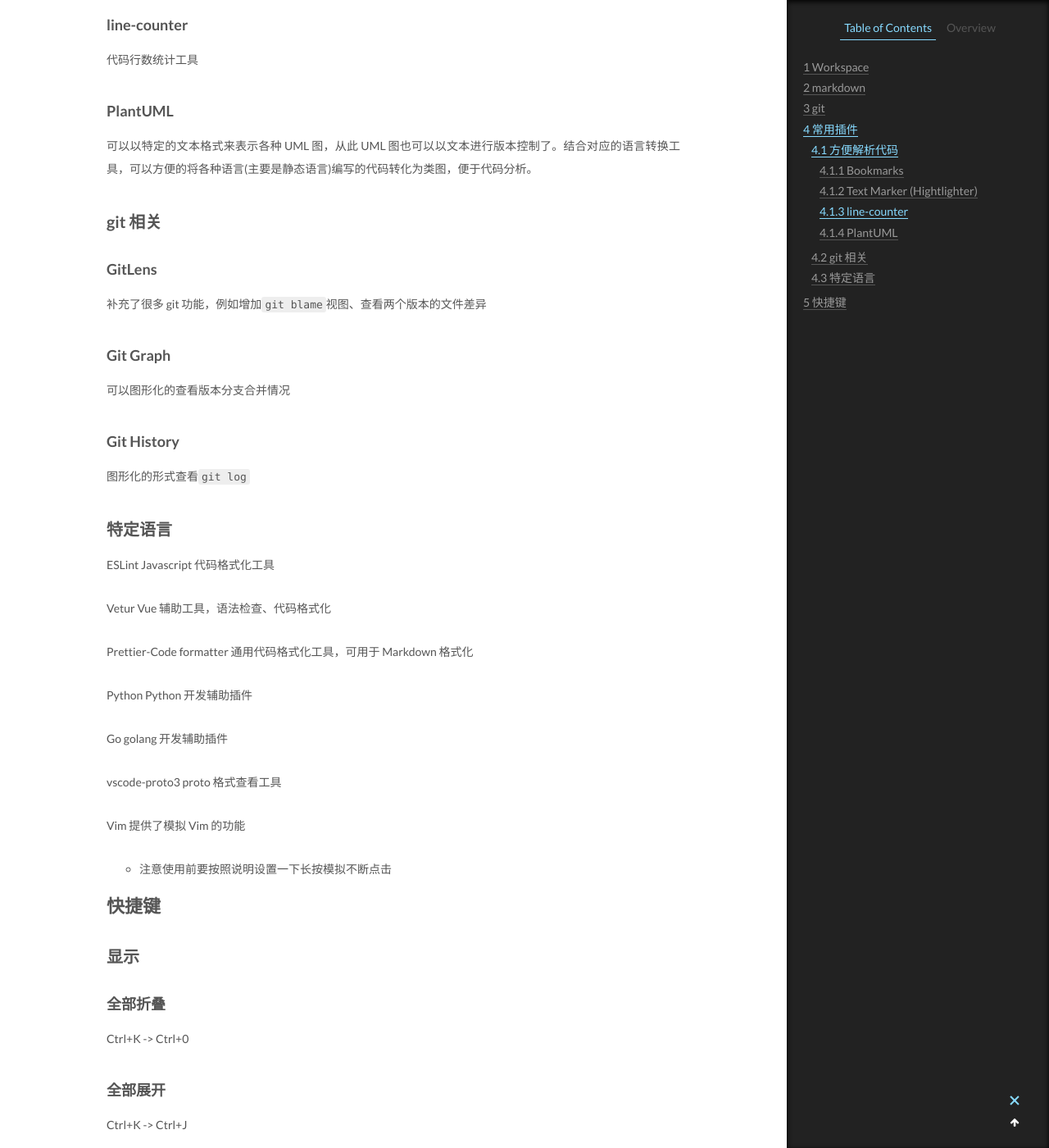
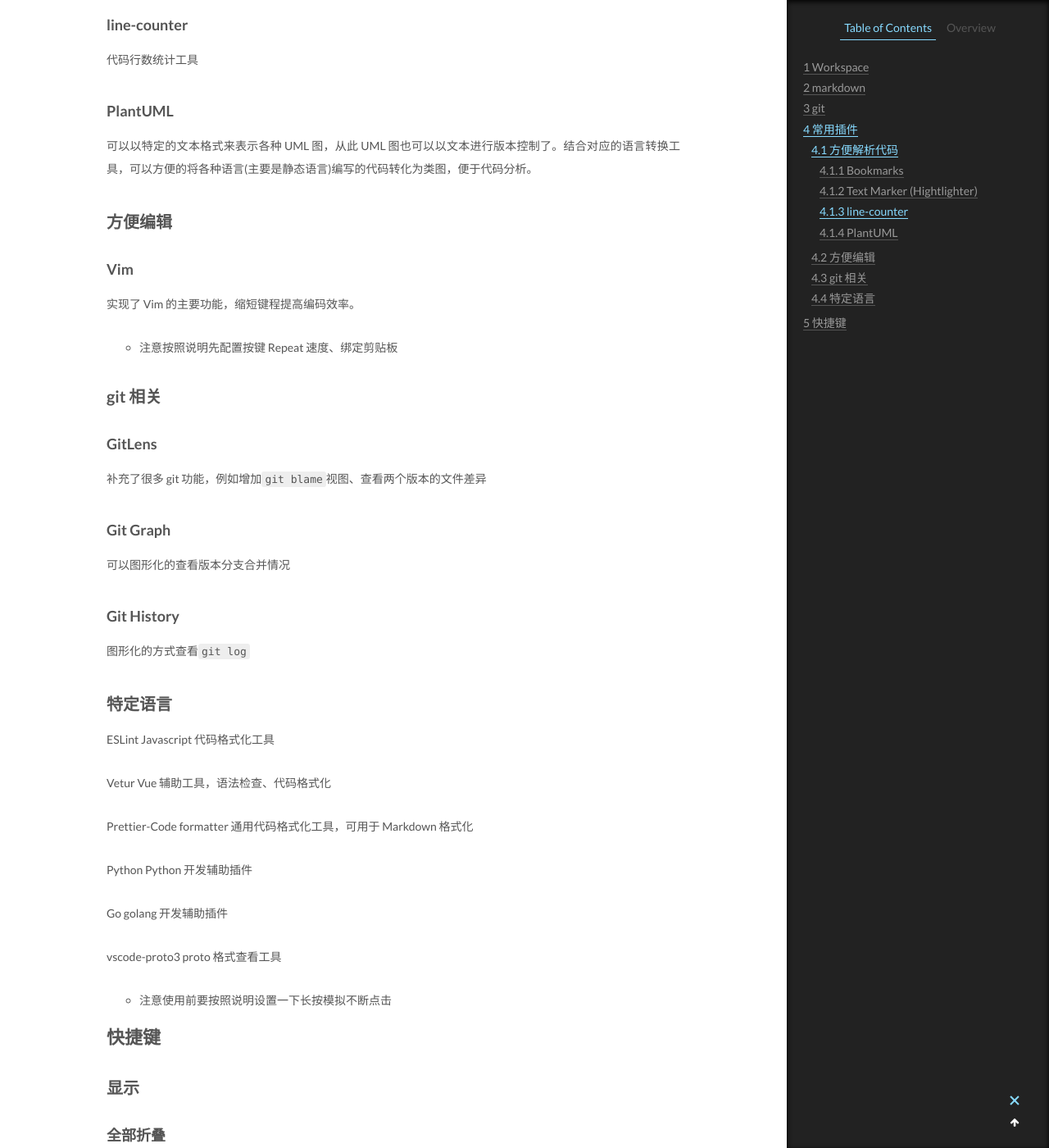
Before and after one commit to CodeHunter2006/CodeHunter2006.github.io, a Jekyll site: the page built from _posts/2019-10-27-VSCode.md, in a window 1280 px wide and 1400 px high, scrolled down 1633 px. Shown: the whole window at 82% size. Built offline with Jekyll 4.4.1, drawn with Linux system fonts in a browser that asks for light colours.

Commit message:
[chore]: add Vim plugin content

```diff
--- a/_posts/2019-10-27-VSCode.md
+++ b/_posts/2019-10-27-VSCode.md
@@ -50,6 +50,14 @@
 
 可以以特定的文本格式来表示各种 UML 图，从此 UML 图也可以以文本进行版本控制了。结合对应的语言转换工具，可以方便的将各种语言(主要是静态语言)编写的代码转化为类图，便于代码分析。
 
+## 方便编辑
+
+### Vim
+
+实现了 Vim 的主要功能，缩短键程提高编码效率。
+
+- 注意按照说明先配置按键 Repeat 速度、绑定剪贴板
+
 ## git 相关
 
 ### GitLens
@@ -62,7 +70,7 @@
 
 ### Git History
 
-图形化的形式查看`git log`
+图形化的方式查看`git log`
 
 ## 特定语言
 
@@ -83,9 +91,6 @@
 
 vscode-proto3
 proto 格式查看工具
-
-Vim
-提供了模拟 Vim 的功能
 
 - 注意使用前要按照说明设置一下长按模拟不断点击
 
```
++++
__Work request__:
All of the data above should be printed again exactly, though none of the pictures belong in the copy.

__Output for this task__:
Before and after one commit to CodeHunter2006/CodeHunter2006.github.io, a Jekyll site: the page built from _posts/2019-10-27-VSCode.md, in a window 1280 px wide and 1400 px high, scrolled down 1633 px. Shown: the whole window at 82% size. Built offline with Jekyll 4.4.1, drawn with Linux system fonts in a browser that asks for light colours.

Commit message:
[chore]: add Vim plugin content

```diff
--- a/_posts/2019-10-27-VSCode.md
+++ b/_posts/2019-10-27-VSCode.md
@@ -50,6 +50,14 @@
 
 可以以特定的文本格式来表示各种 UML 图，从此 UML 图也可以以文本进行版本控制了。结合对应的语言转换工具，可以方便的将各种语言(主要是静态语言)编写的代码转化为类图，便于代码分析。
 
+## 方便编辑
+
+### Vim
+
+实现了 Vim 的主要功能，缩短键程提高编码效率。
+
+- 注意按照说明先配置按键 Repeat 速度、绑定剪贴板
+
 ## git 相关
 
 ### GitLens
@@ -62,7 +70,7 @@
 
 ### Git History
 
-图形化的形式查看`git log`
+图形化的方式查看`git log`
 
 ## 特定语言
 
@@ -83,9 +91,6 @@
 
 vscode-proto3
 proto 格式查看工具
-
-Vim
-提供了模拟 Vim 的功能
 
 - 注意使用前要按照说明设置一下长按模拟不断点击
 
```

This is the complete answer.